Diagnostic Measures for Fibromyalgia


Fibromyalgia is a chronic pain syndrome that involves widespread muscle pain (myalgias) and joint pain (arthralgias). While there are no blood or imaging tests to diagnose fibromyalgia, it can be diagnosed by a clinician with guidelines outlined by the American College of Rheumatology. These guidelines include two main scoring measures to diagnose fibromyalgia: the Widespread Pain Index (WPI) and the Symptom Severity (SS) scale.

Widespread Pain Index

The Widespread Pain Index is a self-report measure that quantifies the extent of widespread pain throughout the body. It measures the presence of pain or tenderness in 19 specific areas of the body; each affected area receives one point. Areas of the body include the following:

  • Right and left jaw
  • Right and left shoulder girdle
  • Right and left upper arm
  • Right and left lower arm
  • Right and left hip/buttock
  • Right and left upper leg
  • Right and left lower leg
  • Upper and lower back
  • Neck
  • Chest
  • Abdomen

Symptom Severity scale

The Symptom Severity (SS) scale measures symptom severity on a scale from 0 to 12. It quantifies the severity of fatigue (scale of 0‒3), tiredness upon waking (scale of 0–3), and cognitive impairment (scale of 0‒3) over the preceding week. One point is also given for the presence of each of the following: headaches, lower abdominal pain, and depression.

The scale rates as follows:

  • 0 – No problem
  • 1 – A slight or mild problem (generally mild or intermittent)
  • 2 – A moderate or considerable problem (often present and/or at a moderate level)
  • 3 – A severe, continuous, life-disturbing problem

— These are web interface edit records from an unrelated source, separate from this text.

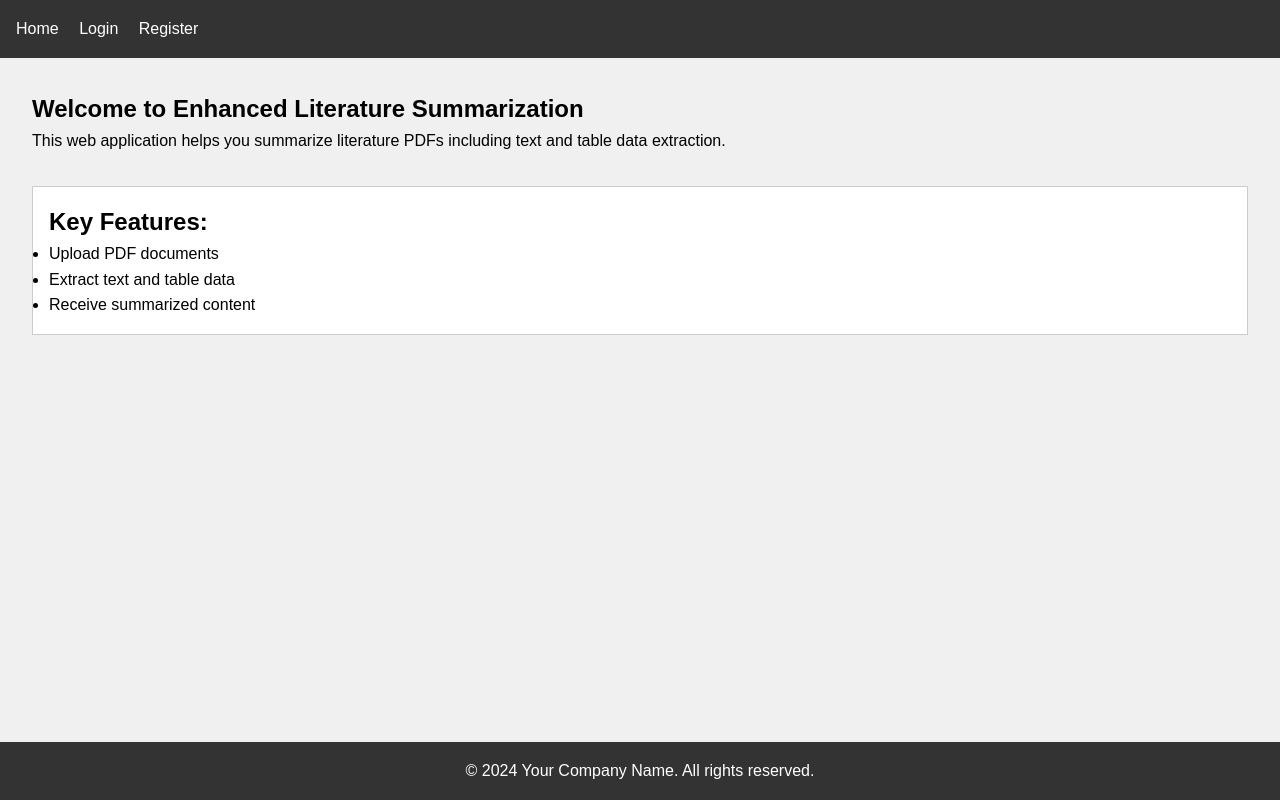
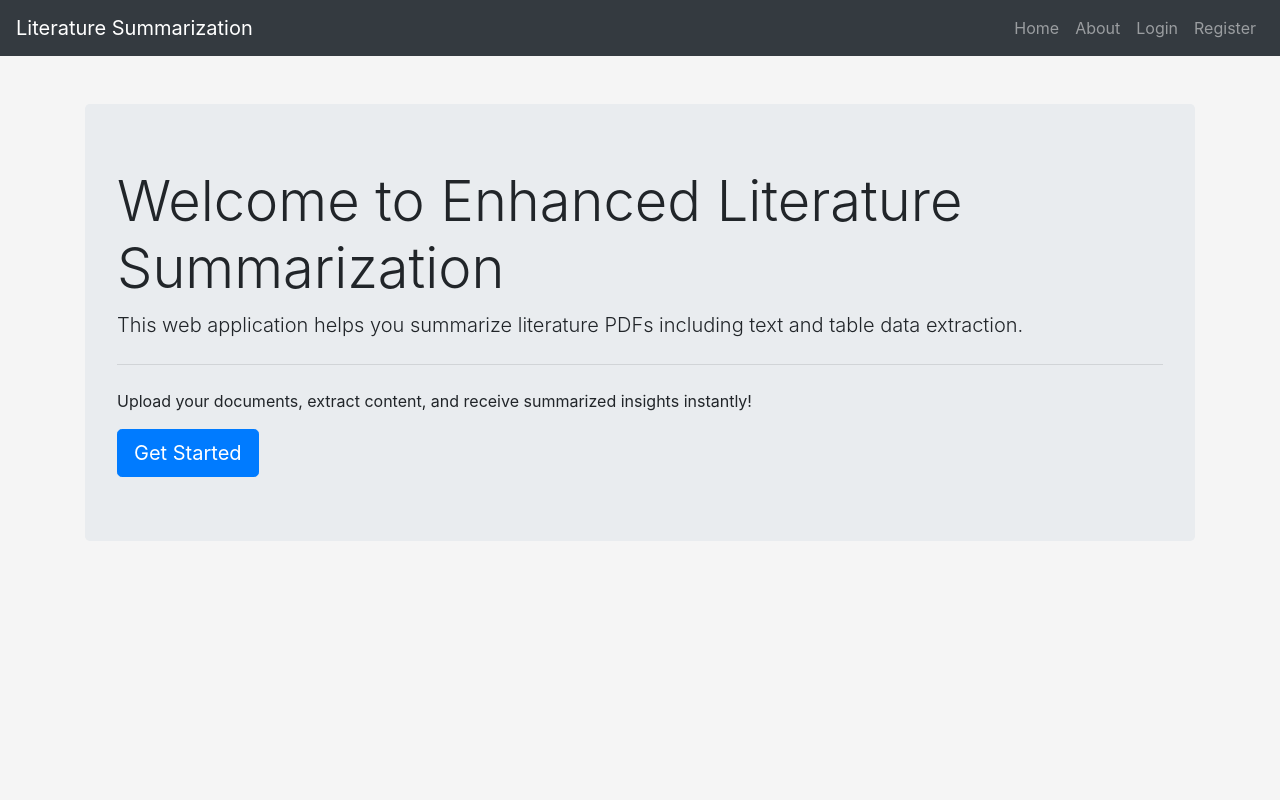
Before and after one commit to TahirMansuri/Literature_Summerization_with_TableData_Extraction_PYTHON, a Flask app: page / in a window 1280 px wide. Run offline with Flask 3, Linux system fonts and the light colour scheme; some libraries are stand-ins or nearby versions.

Commit message:
ADDED: HTML Pages Stylling for Index, Login and Register

```diff
--- a/app/static/styles.css
+++ b/app/static/styles.css
@@ -1,56 +1,53 @@
-/* Basic reset and styles */
-* {
-    margin: 0;
-    padding: 0;
-    box-sizing: border-box;
+body {
+    background-color: #f5f5f5;
 }
 
-body {
-    font-family: Arial, sans-serif;
-    line-height: 1.6;
-    background-color: #f0f0f0;
+.form-signin, .form-signup {
+    max-width: 330px;
+    padding: 15px;
+    margin: 0 auto;
 }
 
-header {
-    background-color: #333;
-    color: #fff;
-    padding: 1rem;
+.form-signin .form-control, .form-signup .form-control {
+    position: relative;
+    box-sizing: border-box;
+    height: auto;
+    padding: 10px;
+    font-size: 16px;
 }
 
-header nav ul {
-    list-style-type: none;
+.form-signin .form-control:focus, .form-signup .form-control:focus {
+    z-index: 2;
 }
 
-header nav ul li {
-    display: inline;
-    margin-right: 1rem;
+.form-signin input[type="email"], .form-signin input[type="password"],
+.form-signup input[type="text"], .form-signup input[type="email"], .form-signup input[type="password"] {
+    margin-bottom: 10px;
 }
 
-header nav ul li a {
-    color: #fff;
-    text-decoration: none;
+.form-signup input[type="password"], .form-signup input[type="text"], .form-signup input[type="email"] {
+    margin-bottom: 10px;
 }
 
-main {
-    padding: 2rem;
+.form-signin .form-signup .checkbox {
+    font-weight: 400;
 }
 
-.hero {
-    margin-bottom: 2rem;
+.form-signin .form-signup .form-control {
+    position: relative;
+    box-sizing: border-box;
+    height: auto;
+    padding: 10px;
+    font-size: 16px;
 }
 
-.features {
-    background-color: #fff;
-    padding: 1rem;
-    border: 1px solid #ccc;
+.form-signin .form-signup .form-control:focus {
+    z-index: 2;
 }
 
-footer {
-    background-color: #333;
-    color: #fff;
-    text-align: center;
-    padding: 1rem;
-    position: fixed;
-    bottom: 0;
-    width: 100%;
-}
+.form-signin .form-signup input[type="email"], .form-signin .form-signup input[type="password"], .form-signin .form-signup input[type="text"], .form-signin .form-signup input[type="email"] {
+        margin-bottom: 10px;
+    }
+
+
+ Icon type Problem Webseite. La longer visit
--- a/app/templates/index.html
+++ b/app/templates/index.html
@@ -4,37 +4,55 @@
     <meta charset="UTF-8">
     <meta name="viewport" content="width=device-width, initial-scale=1.0">
     <title>Enhanced Literature Summarization</title>
-    <link rel="stylesheet" href="styles.css"> <!-- Link to your CSS file -->
+    <link rel="stylesheet" href="https://stackpath.bootstrapcdn.com/bootstrap/4.5.2/css/bootstrap.min.css">
+    <link rel="stylesheet" href="{{ url_for('static', filename='styles.css') }}">
 </head>
 <body>
-    <header>
-        <nav>
-            <ul>
-                <li><a href="/">Home</a></li>
-                <li><a href="/login">Login</a></li> <!-- Link to Login Page -->
-                <li><a href="/register">Register</a></li> <!-- Link to Register Page -->
-            </ul>
-        </nav>
-    </header>
 
-    <main>
-        <section class="hero">
-            <h1>Welcome to Enhanced Literature Summarization</h1>
-            <p>This web application helps you summarize literature PDFs including text and table data extraction.</p>
-        </section>
+<nav class="navbar navbar-expand-lg navbar-dark bg-dark">
+  <a class="navbar-brand" href="#">Literature Summarization</a>
+  <button class="navbar-toggler" type="button" data-toggle="collapse" data-target="#navbarNav" aria-controls="navbarNav" aria-expanded="false" aria-label="Toggle navigation">
+    <span class="navbar-toggler-icon"></span>
+  </button>
+  <div class="collapse navbar-collapse justify-content-end" id="navbarNav">
+    <ul class="navbar-nav">
+      <li class="nav-item">
+        <a class="nav-link" href="/">Home</a>
+      </li>
+      <li class="nav-item">
+        <a class="nav-link" href="#">About</a>
+      </li>
+      {% if current_user.is_authenticated %}
+      <li class="nav-item">
+        <a class="nav-link" href="#">Dashboard</a>
+      </li>
+      <li class="nav-item">
+        <a class="nav-link" href="/logout">Logout</a>
+      </li>
+      {% else %}
+      <li class="nav-item">
+        <a class="nav-link" href="/login">Login</a>
+      </li>
+      <li class="nav-item">
+        <a class="nav-link" href="/register">Register</a>
+      </li>
+      {% endif %}
+    </ul>
+  </div>
+</nav>
 
-        <section class="features">
-            <h2>Key Features:</h2>
-            <ul>
-                <li>Upload PDF documents</li>
-                <li>Extract text and table data</li>
-                <li>Receive summarized content</li>
-            </ul>
-        </section>
-    </main>
+<div class="container mt-5">
+    <div class="jumbotron">
+        <h1 class="display-4">Welcome to Enhanced Literature Summarization</h1>
+        <p class="lead">This web application helps you summarize literature PDFs including text and table data extraction.</p>
+        <hr class="my-4">
+        <p>Upload your documents, extract content, and receive summarized insights instantly!</p>
+        <a class="btn btn-primary btn-lg" href="/login" role="button">Get Started</a>
+    </div>
+</div>
 
-    <footer>
-        <p>&copy; 2024 Your Company Name. All rights reserved.</p>
-    </footer>
+<script src="https://code.jquery.com/jquery-3.5.1.slim.min.js"></script>
+<script src="https://cdn.jsdelivr.net/npm/@popperjs/core@2.5.4/dist/umd/popper.min.js"></script>
+<script src="https://stackpath.bootstrapcdn.com/bootstrap/4.5.2/js/bootstrap.min.js"></script>
 </body>
 </html>
```
Also changed, not shown: app/templates/login.html (+27 -18 lines), app/templates/register.html (+28 -20 lines), app/static/logo.png (added), 1 other file.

Diagnosis of fibromyalgia
A diagnosis of fibromyalgia may be given when:

  • Widespread pain has been present for 3 months or more.
  • Pain is on both the left and right side of the body and above and below the waist.
  • A WPI is ≥7 with an SS scale ≥5 OR a WPI range between 4‒6 with an SS scale ≥ 9.